Dead Day was introduced in the 1992-93 school year, Director of Student Activities and Productions Tom Craig said. He said it “was a revitalization of an older tradition called Dead Week, which disappeared when changes occurred with the academic calendar that actually shortened the semester.”
On-campus activities include the Service Action Leadership Team hosting a recycling project at the University Church of Christ parking lot from 1–4 p.m., students can give and swap anything from furniture, clothes or household items. Students also receive a free cajun cone when they donate.
A Dead Day Dance hosted by the Swing Cats called “Come Dance for an Hour and Then Go Study!” will take place 8–9 p.m. at Cullen Auditorium. There will be dancing, refreshments and recognition for graduating Swing Cats. Fun outfits are encouraged, but not necessary.
The Honors College is giving out Chick-Fil-A and Kona Ice snow cones to Honors students from 11:30 a.m. to 1:30 p.m. There will be a movie available in the Honors Commons and students will get a finals goody bag.

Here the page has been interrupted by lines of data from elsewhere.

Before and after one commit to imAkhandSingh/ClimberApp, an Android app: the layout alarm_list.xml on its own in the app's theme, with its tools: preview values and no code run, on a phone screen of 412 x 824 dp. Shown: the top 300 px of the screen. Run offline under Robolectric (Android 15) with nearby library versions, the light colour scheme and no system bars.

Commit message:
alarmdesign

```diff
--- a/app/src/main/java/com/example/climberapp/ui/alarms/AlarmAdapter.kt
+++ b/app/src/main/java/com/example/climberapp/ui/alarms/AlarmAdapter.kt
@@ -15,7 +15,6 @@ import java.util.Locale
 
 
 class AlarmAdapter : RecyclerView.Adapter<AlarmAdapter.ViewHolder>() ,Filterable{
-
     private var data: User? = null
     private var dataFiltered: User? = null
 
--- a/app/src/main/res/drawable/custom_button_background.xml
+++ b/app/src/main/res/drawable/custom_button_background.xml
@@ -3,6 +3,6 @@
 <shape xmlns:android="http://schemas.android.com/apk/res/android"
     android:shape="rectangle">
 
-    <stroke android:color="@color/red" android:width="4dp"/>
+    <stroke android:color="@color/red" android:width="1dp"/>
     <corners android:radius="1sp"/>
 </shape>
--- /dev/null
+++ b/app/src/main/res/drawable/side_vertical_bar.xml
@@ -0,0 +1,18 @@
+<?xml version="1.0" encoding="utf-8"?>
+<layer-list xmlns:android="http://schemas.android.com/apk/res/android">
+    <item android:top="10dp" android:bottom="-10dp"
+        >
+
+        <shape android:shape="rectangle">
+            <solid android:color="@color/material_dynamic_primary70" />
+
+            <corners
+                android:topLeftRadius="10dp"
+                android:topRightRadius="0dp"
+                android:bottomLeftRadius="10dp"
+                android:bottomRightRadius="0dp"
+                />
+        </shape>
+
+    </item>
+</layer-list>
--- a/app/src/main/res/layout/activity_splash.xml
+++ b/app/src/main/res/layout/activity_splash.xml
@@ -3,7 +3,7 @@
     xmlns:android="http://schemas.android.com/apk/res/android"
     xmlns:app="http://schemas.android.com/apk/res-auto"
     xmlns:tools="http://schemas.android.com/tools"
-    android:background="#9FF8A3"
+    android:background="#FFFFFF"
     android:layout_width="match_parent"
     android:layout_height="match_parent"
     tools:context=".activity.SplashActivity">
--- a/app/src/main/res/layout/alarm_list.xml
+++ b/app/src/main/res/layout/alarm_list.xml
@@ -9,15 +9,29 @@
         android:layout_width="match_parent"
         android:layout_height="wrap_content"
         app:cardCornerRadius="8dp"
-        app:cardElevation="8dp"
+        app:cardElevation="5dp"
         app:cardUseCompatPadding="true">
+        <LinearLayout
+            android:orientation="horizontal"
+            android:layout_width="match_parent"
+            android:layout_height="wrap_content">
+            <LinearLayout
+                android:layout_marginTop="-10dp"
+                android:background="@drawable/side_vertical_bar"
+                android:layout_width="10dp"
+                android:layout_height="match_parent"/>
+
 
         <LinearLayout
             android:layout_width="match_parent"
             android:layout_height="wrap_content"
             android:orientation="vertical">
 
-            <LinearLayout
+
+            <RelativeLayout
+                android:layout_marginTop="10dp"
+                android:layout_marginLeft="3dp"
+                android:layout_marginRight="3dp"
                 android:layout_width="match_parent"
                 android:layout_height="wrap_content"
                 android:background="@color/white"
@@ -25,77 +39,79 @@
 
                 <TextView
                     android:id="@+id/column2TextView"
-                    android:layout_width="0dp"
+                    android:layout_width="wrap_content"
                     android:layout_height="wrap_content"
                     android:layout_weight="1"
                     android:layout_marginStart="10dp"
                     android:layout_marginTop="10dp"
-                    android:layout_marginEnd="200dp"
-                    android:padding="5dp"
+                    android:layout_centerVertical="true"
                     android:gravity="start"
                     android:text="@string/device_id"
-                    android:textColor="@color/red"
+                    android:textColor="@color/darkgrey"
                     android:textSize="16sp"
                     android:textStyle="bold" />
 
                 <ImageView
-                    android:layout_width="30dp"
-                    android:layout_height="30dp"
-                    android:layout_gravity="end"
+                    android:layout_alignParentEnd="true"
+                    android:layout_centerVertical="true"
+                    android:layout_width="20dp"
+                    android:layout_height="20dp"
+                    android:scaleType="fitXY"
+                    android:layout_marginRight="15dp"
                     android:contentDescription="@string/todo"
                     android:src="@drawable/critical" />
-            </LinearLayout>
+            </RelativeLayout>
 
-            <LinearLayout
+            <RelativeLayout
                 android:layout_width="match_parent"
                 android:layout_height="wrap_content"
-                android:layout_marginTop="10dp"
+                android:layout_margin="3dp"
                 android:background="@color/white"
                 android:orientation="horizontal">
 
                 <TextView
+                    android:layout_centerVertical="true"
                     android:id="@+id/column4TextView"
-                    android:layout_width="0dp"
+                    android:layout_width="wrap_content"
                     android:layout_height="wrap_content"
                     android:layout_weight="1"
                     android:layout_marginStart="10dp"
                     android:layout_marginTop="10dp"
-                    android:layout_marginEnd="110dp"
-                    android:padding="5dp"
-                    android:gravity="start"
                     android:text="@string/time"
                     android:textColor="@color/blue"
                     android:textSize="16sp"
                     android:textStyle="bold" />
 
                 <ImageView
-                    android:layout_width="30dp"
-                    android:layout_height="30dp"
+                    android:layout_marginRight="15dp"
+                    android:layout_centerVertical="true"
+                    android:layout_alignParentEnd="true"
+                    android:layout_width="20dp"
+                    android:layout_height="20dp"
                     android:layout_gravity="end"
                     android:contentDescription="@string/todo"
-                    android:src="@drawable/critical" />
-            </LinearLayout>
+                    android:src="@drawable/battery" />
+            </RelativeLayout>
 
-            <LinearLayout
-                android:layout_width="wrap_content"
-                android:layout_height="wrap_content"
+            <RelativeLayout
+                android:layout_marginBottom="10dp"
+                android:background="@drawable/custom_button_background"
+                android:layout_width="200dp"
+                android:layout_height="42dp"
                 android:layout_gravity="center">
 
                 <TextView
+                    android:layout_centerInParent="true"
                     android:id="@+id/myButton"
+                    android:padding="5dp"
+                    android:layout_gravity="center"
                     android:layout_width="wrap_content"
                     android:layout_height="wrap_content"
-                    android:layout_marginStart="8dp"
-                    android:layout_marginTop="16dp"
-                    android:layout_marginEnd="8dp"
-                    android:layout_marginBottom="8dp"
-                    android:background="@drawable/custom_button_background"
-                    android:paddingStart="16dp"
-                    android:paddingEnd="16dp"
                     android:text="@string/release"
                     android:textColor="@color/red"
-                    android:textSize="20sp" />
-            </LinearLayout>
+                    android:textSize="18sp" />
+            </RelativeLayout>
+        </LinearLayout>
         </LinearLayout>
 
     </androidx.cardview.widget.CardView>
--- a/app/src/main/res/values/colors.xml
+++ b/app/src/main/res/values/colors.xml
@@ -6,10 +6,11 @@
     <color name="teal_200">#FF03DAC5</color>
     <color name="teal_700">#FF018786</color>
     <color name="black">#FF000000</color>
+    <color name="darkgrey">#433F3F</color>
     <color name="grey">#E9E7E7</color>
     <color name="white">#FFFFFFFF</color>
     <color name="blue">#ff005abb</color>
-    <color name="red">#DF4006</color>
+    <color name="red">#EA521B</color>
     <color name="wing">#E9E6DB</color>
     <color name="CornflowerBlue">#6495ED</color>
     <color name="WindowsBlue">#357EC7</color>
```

There will be free Group Exercise classes in the Student Recreation & Wellness Center all week of finals.
Students can also go to Midnight Breakfast from 10:30 p.m. to midnight and can recharge with games, karaoke and breakfast. The theme is beach/luau. You use your meal plan or pay $5.
If you want to get off-campus on Dead Day, The Grace Museum will hosts the College De-Stress Day for all college students from 10 a.m. to 2 p.m. Students get free coffee, hot chocolate and breakfast. There are also art galleries you can take a look at or find a comfortable area to sit and study or relax. There will be movies playing, fire pits, live music and food trucks during lunch hours. Local therapy dogs also are part of the de-stress day event.
Rebecca Bridges is in charge of programming and interpretation at The Grace Museum.
“We have always wanted to provide fun and interesting opportunities for our local students and at that time we were not getting much visitorship from college/university students so we started seeking a way to engage students without adding a huge commitment to their busy schedules,” she said.
Bridges said they have had a good turnout on every event. “We gauge success based on how students are enjoying the day – and I think it’s been well-received.”